Aim of the task: Repeat the records given below in full, with no changes.
━━━━━━━━━━━━━━━━━━━━━━━━━━━━━━
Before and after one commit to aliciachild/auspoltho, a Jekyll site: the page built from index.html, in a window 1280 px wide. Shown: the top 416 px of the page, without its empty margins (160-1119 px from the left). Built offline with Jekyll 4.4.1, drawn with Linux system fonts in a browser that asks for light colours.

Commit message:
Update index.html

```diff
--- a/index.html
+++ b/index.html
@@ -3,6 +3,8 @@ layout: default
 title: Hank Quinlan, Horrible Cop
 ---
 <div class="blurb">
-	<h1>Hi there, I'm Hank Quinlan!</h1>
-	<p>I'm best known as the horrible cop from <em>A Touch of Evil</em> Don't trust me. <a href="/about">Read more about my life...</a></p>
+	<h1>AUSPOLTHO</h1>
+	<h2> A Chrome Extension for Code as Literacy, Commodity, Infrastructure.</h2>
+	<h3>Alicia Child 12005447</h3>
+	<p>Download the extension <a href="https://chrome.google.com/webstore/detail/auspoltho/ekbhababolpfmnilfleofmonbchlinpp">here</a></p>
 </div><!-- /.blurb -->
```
━━━━━━━━━━━━━━━━━━━━━━━━━━━━━━
Expected answer:
Before and after one commit to aliciachild/auspoltho, a Jekyll site: the page built from index.html, in a window 1280 px wide. Shown: the top 416 px of the page, without its empty margins (160-1119 px from the left). Built offline with Jekyll 4.4.1, drawn with Linux system fonts in a browser that asks for light colours.

Commit message:
Update index.html

```diff
--- a/index.html
+++ b/index.html
@@ -3,6 +3,8 @@ layout: default
 title: Hank Quinlan, Horrible Cop
 ---
 <div class="blurb">
-	<h1>Hi there, I'm Hank Quinlan!</h1>
-	<p>I'm best known as the horrible cop from <em>A Touch of Evil</em> Don't trust me. <a href="/about">Read more about my life...</a></p>
+	<h1>AUSPOLTHO</h1>
+	<h2> A Chrome Extension for Code as Literacy, Commodity, Infrastructure.</h2>
+	<h3>Alicia Child 12005447</h3>
+	<p>Download the extension <a href="https://chrome.google.com/webstore/detail/auspoltho/ekbhababolpfmnilfleofmonbchlinpp">here</a></p>
 </div><!-- /.blurb -->
```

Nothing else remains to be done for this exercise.